You may not realize it, but young children are already using early math skills throughout their daily routines and activities.  Through these everyday interactions, children are developing math skills, even before they start school!

You can help the process along by using “math language” as you interact with your child while cooking, doing laundry and even as they play. Here’s some activities that play with shapes and suggest “math language” to use during the play.

Play with shapes!

Playing with shapes is important for math skills, but it is also helpful with Letter Knowledge (an early literacy skill that children need before they learn to read).

For the activity shown below, you will need some shapes and can easily make some out of cardboard. Let your preschooler play with each shape, help them count the sides and have them describe the shapes.  Play a matching game and let them be a scientist by experimenting with the shapes by making mistakes and discoveries.

Cardboard Shapes

Cut out lots of shapes from construction paper, using the same color for each shape.  Tape them to the floor in a random order. The game begins when you call out which shape your child should find and stand on. Continue to call out shapes and watch him hop from shape to shape.  Let your child call out the shapes and they can watch you hop too!
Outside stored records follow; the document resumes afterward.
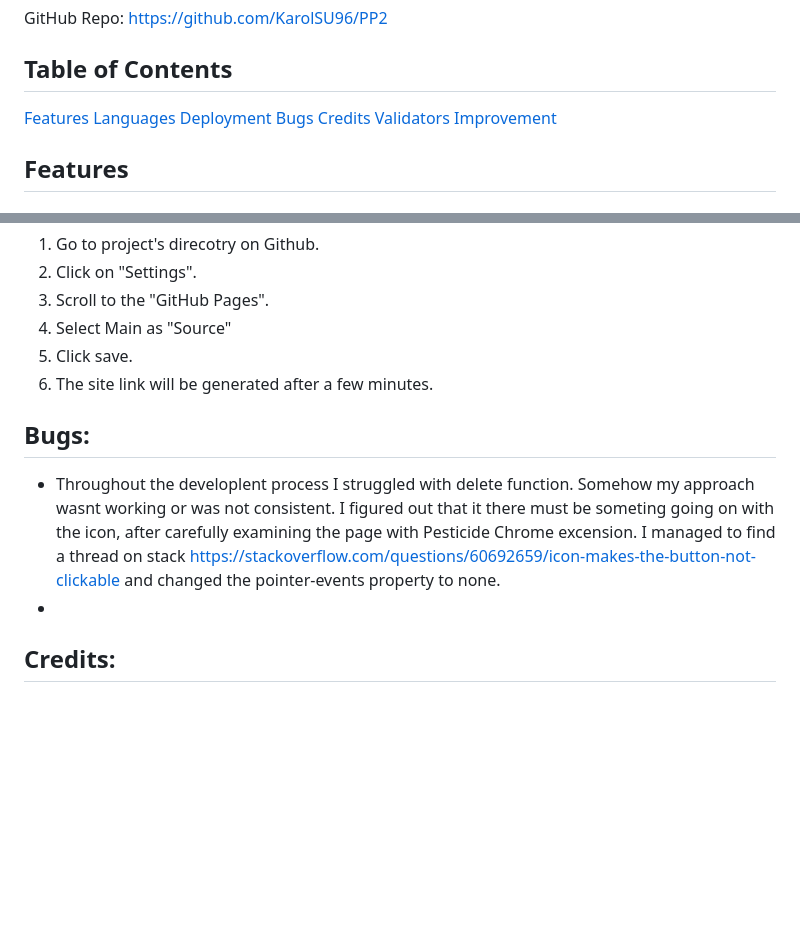
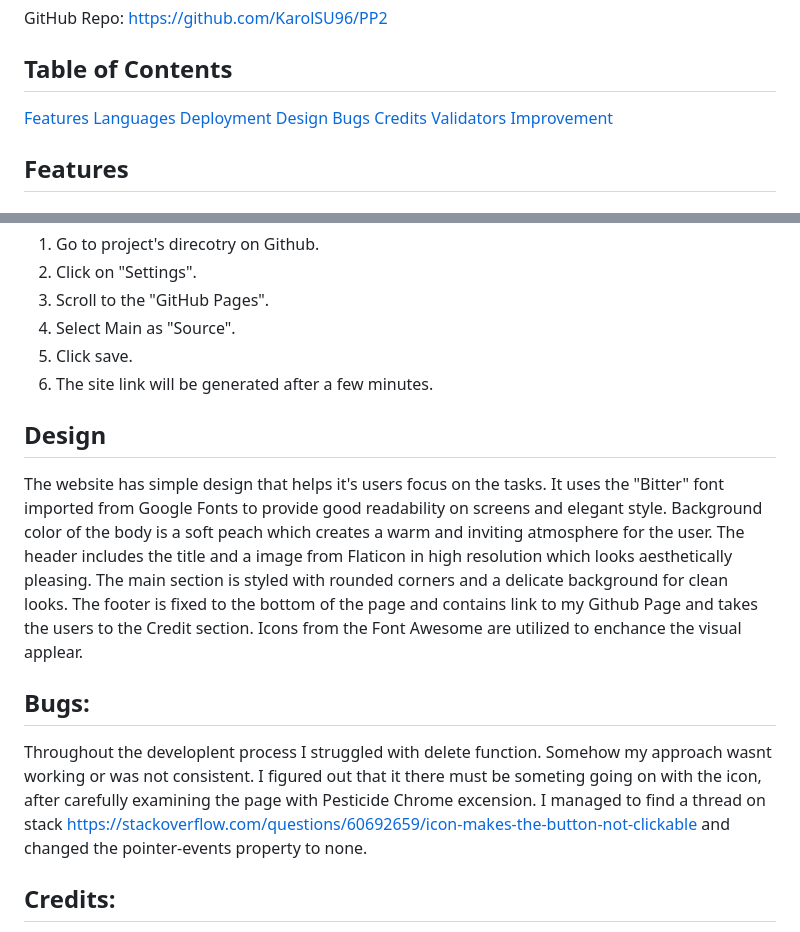
Before and after one commit to Code-Institute-Submissions/KarolSU96-PP2, a Markdown page: README.md, 2 parts joined by grey strips. GitHub-like rendering; blank space fills up the shorter version.

Commit message:
Add design section in readme

```diff
--- a/README.md
+++ b/README.md
@@ -12,6 +12,7 @@ GitHub Repo: https://github.com/KarolSU96/PP2
 [Features](#features)
 [Languages](#languages)
 [Deployment](#deployment)
+[Design](#design)
 [Bugs](#bugs)
 [Credits](#credits)
 [Validators](#validators)
@@ -73,14 +74,21 @@ Let me take you through the process of deployment of this website:
 1. Go to project's direcotry on Github.
 2. Click on "Settings".
 3. Scroll to the "GitHub Pages".
-4. Select Main as "Source"
+4. Select Main as "Source".
 5. Click save.
 6. The site link will be generated after a few minutes.
 
+## Design
+
+The website has simple design that helps it's users focus on the tasks. It uses the "Bitter" font imported from Google Fonts to provide good readability on screens and elegant style.
+Background color of the body is a soft peach which creates a warm and inviting atmosphere for the user.
+The header includes the title and a image from Flaticon in high resolution which looks aesthetically pleasing. The main section is styled with rounded corners and a delicate background for clean looks.
+The footer is fixed to the bottom of the page and contains link to my Github Page and takes the users to the Credit section.
+Icons from the Font Awesome are utilized to enchance the visual applear.
+
 ## Bugs:
 
-- Throughout the developlent process I struggled with delete function. Somehow my approach wasnt working or was not consistent. I figured out that it there must be someting going on with the icon, after carefully examining the page with Pesticide Chrome excension. I managed to find a thread on stack https://stackoverflow.com/questions/60692659/icon-makes-the-button-not-clickable and changed the pointer-events property to none.
--
+Throughout the developlent process I struggled with delete function. Somehow my approach wasnt working or was not consistent. I figured out that it there must be someting going on with the icon, after carefully examining the page with Pesticide Chrome excension. I managed to find a thread on stack https://stackoverflow.com/questions/60692659/icon-makes-the-button-not-clickable and changed the pointer-events property to none.
 
 ## Credits:
 
```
Match shapes with items in your house by finding things that are round, square or rectangular and placing them near the shape on the floor.

Want more information on how to incorporate math into your day? Visit the Zero to Three Parent Resource page.

Math activities broken down by age for children 2 to 8 years (PBS Kids for Parents)